static const int size = 4;

Every short vector type exposes its scalar type as a typedef, consistent with STL containers, e.g., *double_4* has:

typedef double value_type;

Another generic way to retrieve the *size* and *value_type* of a short vector type is to use a class called *short_vector_traits,* which allows you to write code like:

`short_vector_traits<double_4>::size // return 4`

`short_vector_traits<double_4>::value_type // a typedef resolving to “double”`

*short_vector_traits *also support scalar types, for example:

short_vector_traits<double>::size // return 1

short_vector_traits<double>::value_type // a typedef resolving to “double”

We also provide a class called *short_vector*, which is useful for programming short vectors generically, as

template<typename ScalarType, int N>

`struct short_vector;`

*short_vector *only has a typedef member called *type*. For the six *ScalarType*’s, when N is 1, *short_vector::type* is *ScalarType*; when N is 2, 3, or 4, *short_vector::type* is *ScalarType_N*. For all other instantiation of *short_vector*, a static assertion will be triggered.

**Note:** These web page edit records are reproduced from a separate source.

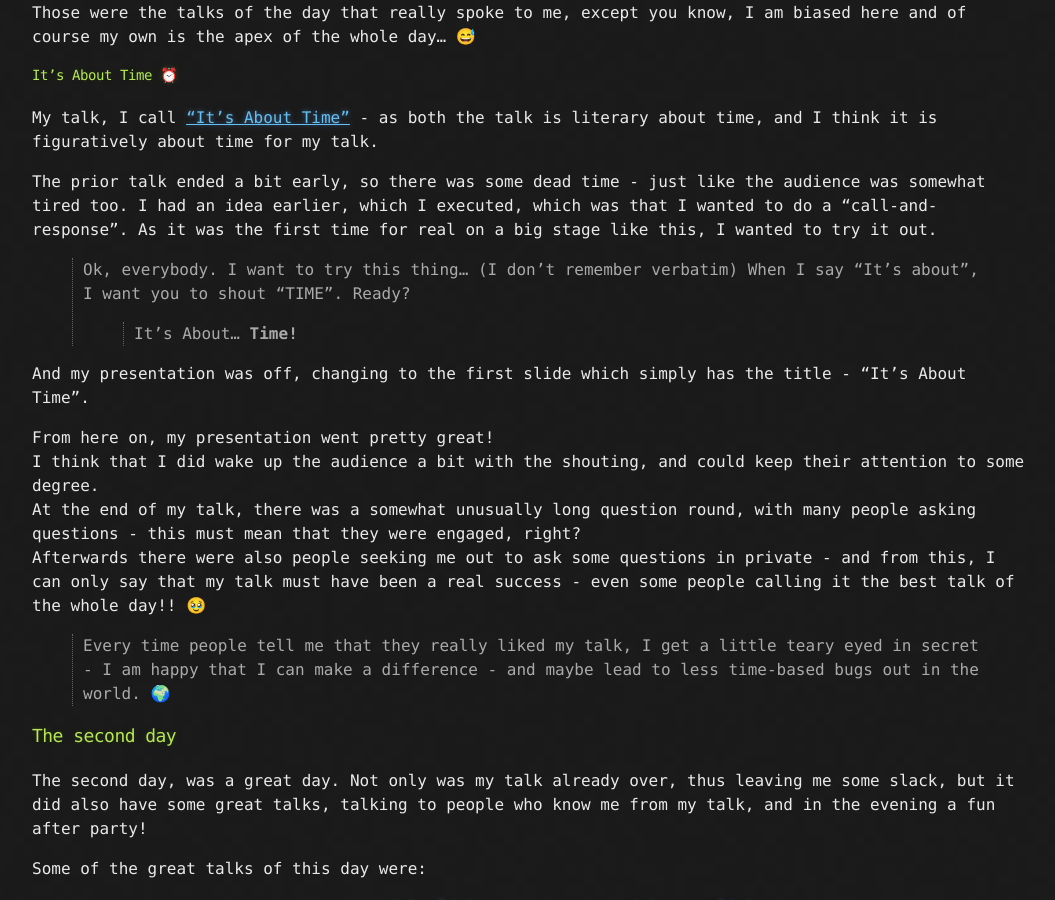
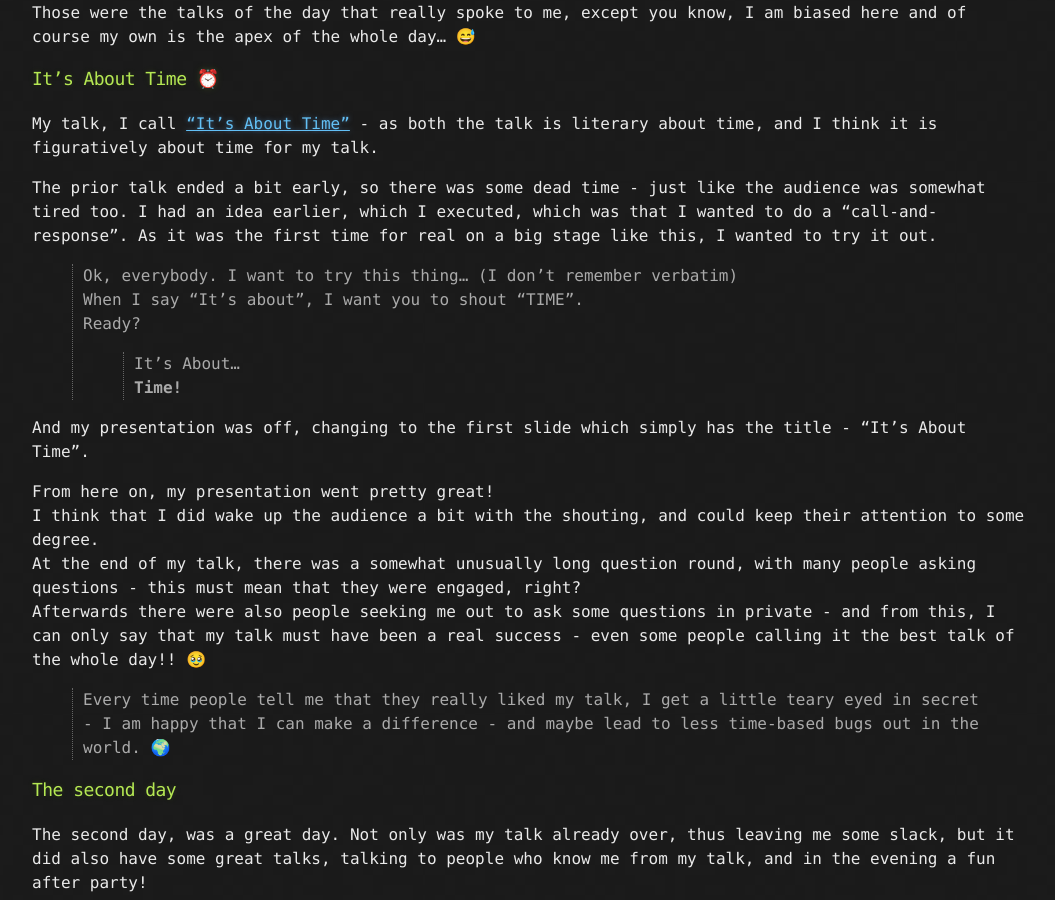
Before and after one commit to kazie/blog-about-anything, a Jekyll site: the page built from docs/_posts/2024-11-18-so-ive-heard-you-like-timezones.md, in a window 1280 px wide and 900 px high, scrolled down 3010 px. Shown: the whole window, without its empty margins (108-1163 px from the left). Built offline with Jekyll 4.4.1, drawn with Linux system fonts in a browser that asks for light colours; some of the changed text lies outside the part shown.

```diff
--- a/docs/_posts/2024-11-18-so-ive-heard-you-like-timezones.md
+++ b/docs/_posts/2024-11-18-so-ive-heard-you-like-timezones.md
@@ -1,5 +1,5 @@
 ---
-title: So, I've heard you like timezones?
+title: So, I've heard you like timezones 🗺️
 published: true
 ---
 
@@ -15,11 +15,11 @@ I sent it in, and to my amazement - later I got the response that my talk got ac
 
 Apparently it was one of the 17 accepted talks, and they have had maybe 80 proposals in total...?
 
-## PyCon Sweden 2024 🐍🇸🇪
+## PyCon Sweden 2024 🐍 🇸🇪
 
 > The convention was really nice. Many good talks, nice people to talk to, great fika and food. All around I would say a really good convention!
 
-![photo of speakers for pycon, 2024](../img/pycon-speakers-2024.png)
+![photo of speakers for pycon, 2024](./img/pycon-speakers-2024.png)
 
 > Official photograph of speakers for the convention, taken during Day 1.
 
@@ -41,7 +41,7 @@ After, I got invited for a beer at a close-by pub, to talk with some of board an
 The first day, was surely the most important day for me. As this day, I would hold a talk myself at 16:30, on the main stage.
 Before leaving home, I grabbed myself a good-luck KitKat:
 
-![good luck kitkat](../img/kitto.jpg)
+![good luck kitkat](./img/kitto.jpg)
 
 > キット、できる！[kitto, dekiru!]
 > For sure, you can do it! / I know, I can do it!
@@ -57,7 +57,7 @@ Then there was a talk by a [Christian Heitzmann about documentation](https://pre
 
 Those were the talks of the day that really spoke to me, except you know, I am biased here and of course my own is the apex of the whole day... 😅
 
-#### It's About Time ⏰
+### It's About Time ⏰
 
 My talk, I call ["It's About Time"](https://pretalx.com/pyconse-2024/talk/QHFSDN/) - as both the talk is literary about time, and I think it is figuratively about time for my talk.
 
@@ -91,7 +91,7 @@ Some of the great talks of this day were:
 
 Of course, there was many other great talks, but these things came to my mind for the second day!
 
-#### The After-Con 🍻
+### The After-Con 🍻
 
 After the convention there was a few people going to the bar "Amici Nostri" close by. The organisers had booked their cellar location where we got to have some beers and eat some burgers. I talked with many in the board, and they are all social and fun people - but I did not fall in "the trap" to join the board for PyCon Sweden - at least not this time.
 
```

For example,

short_vector<int, 1>::type a; // int

short_vector<int, 2>::type b; // int_2

short_vector<int, 5>::type c; // static assertion

Following is an example using the above reflection classes. In this release, we don’t provide a stream operator for short vector types. However, you can implement it using *short_vector*, and *short_vector_traits*.

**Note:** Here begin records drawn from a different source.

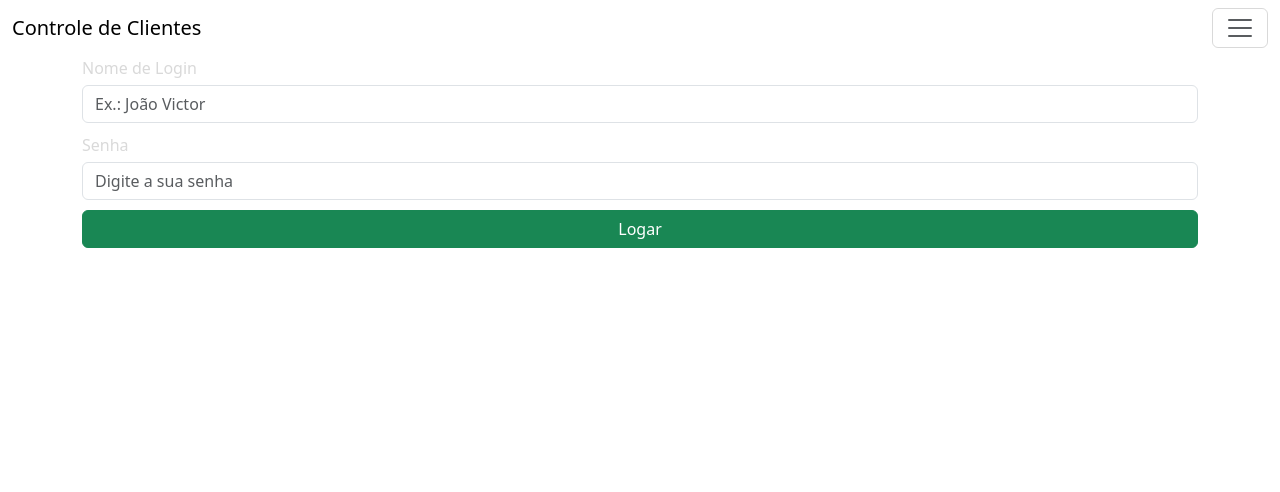
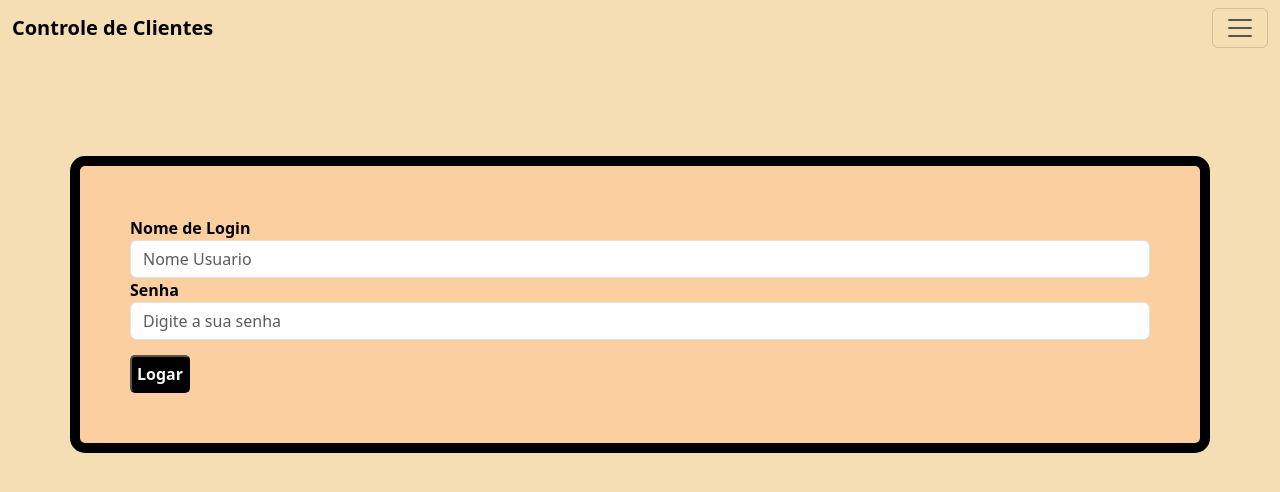
Before and after one commit to Venturaa10/formulario, a Django app: a page that uses form_app/templates/login.html in a window 1280 px wide. Shown: the top 492 px of the page. Run offline with Django 5.2, Linux system fonts and the light colour scheme.

Commit message:
Estilizando templates e adicionando comentarios

```diff
--- a/form_app/forms.py
+++ b/form_app/forms.py
@@ -11,7 +11,7 @@ class LoginForm(forms.Form):
             # Estilizando os labels do HTML através do proprio atributo do objeto
             attrs={
                 'class': 'form-control',
-                'placeholder': 'Ex.: João Victor'
+                'placeholder': 'Nome Usuario'
             }
         )
     )
@@ -28,6 +28,8 @@ class LoginForm(forms.Form):
             }
         )
     )
+
+
 
 class ClienteForm(forms.ModelForm):
     '''Este formulario é baseado no modelo "Cliente" '''
@@ -56,9 +58,8 @@ class ClienteForm(forms.ModelForm):
             'comentario': forms.Textarea(attrs={'placeholder':'Sugestões', 'class':'form-control'}),
         }
 
-    '''
-    Validações das informações recebidas no template do formulario feita através do metodo "clean_nomeAtributo"
-    '''
+    # Validações das informações recebidas no template do formulario feita através do metodo "clean_nomeAtributo"
+
     def clean_nome(self):
         nome = self.cleaned_data.get('nome')
         if not nome.isalpha():
--- a/form_app/models.py
+++ b/form_app/models.py
@@ -43,10 +43,9 @@ class Cliente(models.Model):
         ('SE', 'Sergipe'),
         ('TO', 'Tocantins'),
     ]
-    ''' EXPLICAÇÃO DOS ATRIBUTOS
+        # EXPLICAÇÃO DOS ATRIBUTOS
         # O comentario não é um campo obrigatorio, por isso dever ter "null" e "blank" como TRUE, pois por padrão o Django torna o preenchimento obrigatorio
-        unique=True -> O django garante que não ocorra informações dessas atributos com valores duplicados no banco de dados
-    '''
+        # unique=True -> O django garante que não ocorra informações dessas atributos com valores duplicados no banco de dados
     nome = models.CharField(max_length=45, null=False, blank=False, help_text='Nome do Cliente')
     sobrenome = models.CharField(max_length=45, null=False, blank=False, help_text='Sobrenome do Cliente')
     sexo = models.CharField(max_length=1, choices=OPCAO_SEXO, default='I')
--- a/form_app/templates/login.html
+++ b/form_app/templates/login.html
@@ -1,13 +1,47 @@
 {% extends 'shared/base.html' %}
 {% block content %}
+<style>
+    .corpo {
+        background-color:wheat
+    }
+    .container {
+        background-color: rgb(251, 207, 160);
+
+        border-color: black;
+        border-radius: 15px;
+        border-style: solid;
+        border-width: 10px;
+
+        padding: 50px;
+        margin-top: 100px;
+    }
+    .subtitulo{
+        color: rgb(0, 0, 0);
+        font-weight: bolder;
+    }
+    .botao{
+        background-color: black;
+
+        color: whitesmoke;
+        font-weight: bolder;
+        margin-top:15px;
+        padding: 5px;
+        border-radius: 5px;
+    }
+
+    .alertas {
+        margin-top: 5px;
+    }
+</style>
+<body class="corpo">
 <div class="container">
 
     <form action="{% url 'login' %}" method="POST">
         {% csrf_token %}
         <div class="row">
             {% for field in form.visible_fields %}
-            <div class="col-12 col-lg-12" style="margin-bottom: 10px;">
-                <label style="color:#D9D9D9; margin-bottom: 5px;" for="{{ field.id_for_label }}">{{field.label}}</label>
+            <div class="col-12 col-lg-12">
+                <label class="subtitulo" for="{{ field.id_for_label }}">{{field.label}}</label>
                 {{ field }}
             </div>
             {% endfor %}
@@ -15,19 +49,20 @@
         {% for message in messages %}
         <!-- Condição para mudar de cor de acordo com a mensagem a ser exibida (Sucesso ou Erro), se a "tags" na views for "messages.error" a condição é True (Error), se não é False (Sucesso) -->
         {% if message.tags == 'error' %}
-        <div class="alert alert-danger" role="alert">
+        <div class="alertas" role="alert">
             <p class="mensagens" style="color: rgb(0, 0, 0);">{{ message }}</p>
         </div>
         {% else %}
-        <div class="alert alert-success" role="alert">
+        <div class="alertas" role="alert">
             <p class="mensagens" style="color: #0074f9;">{{ message }}</p>
         </div>
         {% endif %}
         {% endfor %}
         <div>
-            <button class="btn btn-success col-12" style="padding: top 5px;" type="submit">Logar</button>
+            <button class="botao" type="submit">Logar</button>
         </div>
     </form>
 </div>
+</body>
 
 {% endblock %}
--- a/form_app/templates/partials/_menu.html
+++ b/form_app/templates/partials/_menu.html
@@ -1,7 +1,8 @@
 <style>
   .navbar {
-    background-color: rgb(255, 255, 255);
-
+    background-color:wheat;
+    color: black;
+    font-weight: bold;
   }
 
 </style>
--- a/form_app/views.py
+++ b/form_app/views.py
@@ -7,15 +7,17 @@ from django.contrib import messages # Importando o modulo responsavél por retor
 from django.contrib.auth.decorators import login_required
 
 def login(request):
+    '''Função reponsavel por pedir o login ao usuario para liberar o acessa as informações dos clientes cadastrados'''
     form = LoginForm()
     if request.method == 'POST':
         form = LoginForm(request.POST) # Recria o formulario com os dados enviados pelo usuario, por isso é utilizado o "request.POST" como parametro
 
         if form.is_valid():
-
+            # Recupera os valores fornecidos no formulario
             nome = form['nome_login'].value()
             senha = form['senha'].value()
 
+            # Faz a autenticação para saber se o usuario existe
             usuario = auth.authenticate(
                 request,
                 username=nome,
@@ -23,10 +25,12 @@ def login(request):
             )
 
             if usuario is not None:
+                # Se o usuário for autenticado com sucesso (usuario não é "None"), realiza o login e redireciona para a página de cadastro
                 auth.login(request, usuario)
                 messages.success(request, f'{nome} logado com sucesso!')
                 return redirect('cadastro')
             else:
+                # Se a autenticação falhar, exibe uma mensagem de erro e redireciona de volta para a página de login
                 messages.error(request, 'Erro ao efetuar login!')
                 return redirect('login')
         else:
@@ -42,15 +46,13 @@ def cadastro(request):
         form = ClienteForm(request.POST)
 
         if form.is_valid():
-            '''O "cleaned_data" deve ser feita depois de verificar se o form é válido, ou seja, dentro de "form.is_valid()" '''
+            # O "cleaned_data" deve ser feita depois de verificar se o form é válido, ou seja, dentro de "form.is_valid()"
             nome_form = form.cleaned_data['nome']
             email = form.cleaned_data['email']
             celular = form.cleaned_data['celular']
 
-            '''Verificando se o número de celular e/ou email fornecido já exise no banco de dados, e retorna uma mensagem em caso de TRUE
-            Evitando informações que devem ser exclusivas de cada cliente, sejam duplicadas
-            A verificação é feita através de filtro (atributo_em_models=variavel_que_armazena_valor_do_form)
-            '''
+            # Verificando se o número de celular e/ou email fornecido já exise no banco de dados, e retorna uma mensagem em caso de TRUE, evitando informações que devem ser exclusivas de cada cliente, sejam duplicadas
+            # A verificação é feita através de filtro (atributo_em_models=variavel_que_armazena_valor_do_form)
 
             if Cliente.objects.filter(email=email).exists():
                 # Retorna mensagem de erro em caso de email já cadastrado anteriormente
@@ -70,7 +72,7 @@ def cadastro(request):
             print(form.errors)
 
     else:
-        '''Caso ocorra o envio de alguma informação invalida, não será feita a criação do Cliente, preciso adicionar uma mensagem indicando o erro aqui'''
+        #Caso ocorra o envio de alguma informação invalida, não será feita a criação do Cliente, preciso adicionar uma mensagem indicando o erro aqui
         form = ClienteForm()
 
     return render(request,'cadastro.html', {'form': form})
```
Also changed, not shown: form_app/templates/cadastro.html (+6 -3 lines), form_app/templates/exibir.html (+9 -3 lines).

template <typename ScalarType, int N>

`class stream_helper;`

`// specialization for N == 2`

`// ...`

`// specialization for N == 3`

template<typename ScalarType>

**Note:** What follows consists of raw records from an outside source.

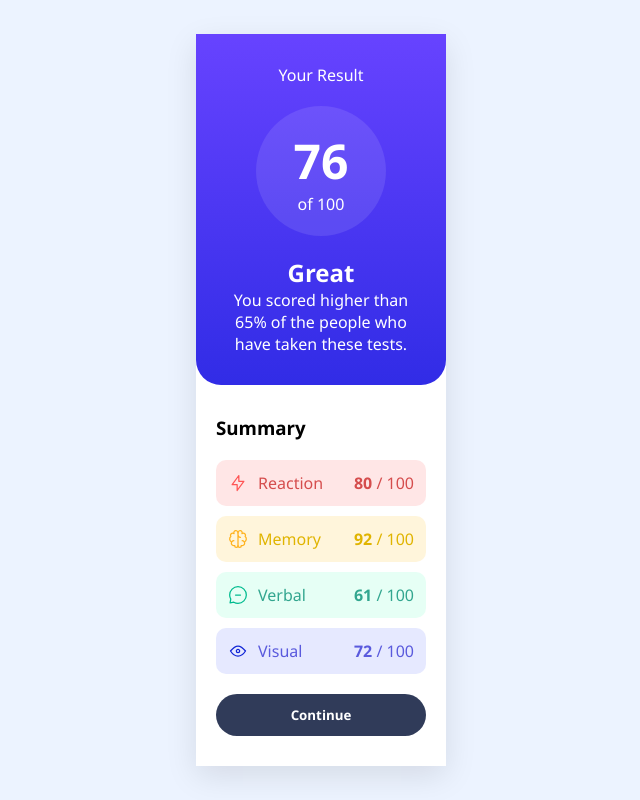
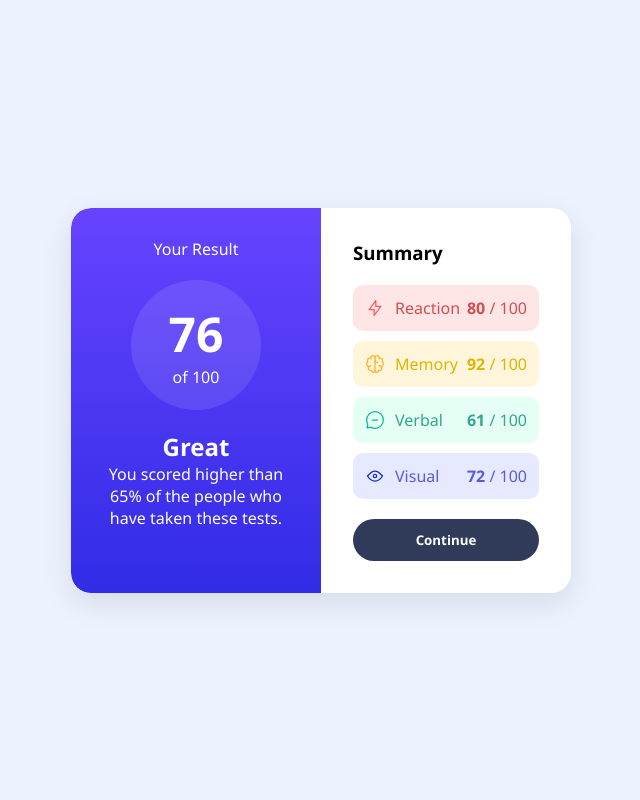
Before and after one commit to rushika1503/resultSummary-FM, a plain HTML site: page index.html in a window 1280 px wide. Shown: the whole page, without its empty margins (319-959 px from the left). Drawn offline with Linux system fonts and the light colour scheme.

Commit message:
responviness added

```diff
--- a/style.css
+++ b/style.css
@@ -86,34 +86,35 @@
   .verbal { background: #e6fff5; color: #32a68f; }
   .visual { background: #e6e9ff; color: #5a5add; }
 
-  @media (min-width: 768px) {
+  @media (max-width: 600px) {
     .container {
-      flex-direction: column;
-      max-width: 90%;
-      border-radius: 0;
+        flex-direction: column;
+        max-width: 90%;
+        border-radius: 5%;
     }
 
     .result-box {
-      border-radius: 0 0 25px 25px;
+        width: 100%;
+        border-radius: 0 0 25px 25px;
     }
 
     .summary-box {
-      padding: 30px 20px;
+        width: 100%;
+        padding: 1.5rem;
     }
-  }
+}
 
-  @media (max-width: 375px) {
+/* ✅ Larger Screens (1024px and above) */
+@media (min-width: 1024px) {
     .container {
-      flex-direction: column;
-      max-width: 90%;
-      border-radius: 0;
+        max-width: 700px;
     }
 
     .result-box {
-      border-radius: 0 0 25px 25px;
+        border-radius: 20px 0 0 20px;
     }
 
     .summary-box {
-      padding: 30px 20px;
+        padding: 2rem;
     }
-  }
+}
```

`class stream_helper<ScalarType, 3>`

{

`public:`

typedef typename short_vector<ScalarType, 3>::type short_vector_type;

static std::ostream& stream(std::ostream &os, const short_vector_type& svt)

{

os << "(" << svt.x << ", " << svt.y << ", " << svt.z << ")";

` return os;`

}

};

`// specialization for N == 4`

`// ...`

template <typename ShortVectorType>

`inline`

`typename std::enable_if<(short_vector_traits<ShortVectorType>::size > 1), `

std::ostream&>::type

operator<<(std::ostream &os, const ShortVectorType& svt)

{

return stream_helper<typename short_vector_traits<ShortVectorType>::value_type,

short_vector_traits<ShortVectorType>::size>::

stream(os, svt);

}

Then you can write code like,

int_3 a(1, 2, 3);

float_3 b(4.1f, 5.2f, 6.5f);

std::cout << a << std::endl;

std::cout << b << std::endl;

It outputs:

(1, 2, 3)

(4.1, 5.2, 6.5)

This concludes my introduction to short vector types. As always, your feedback is welcome below or in our MSDN Forum.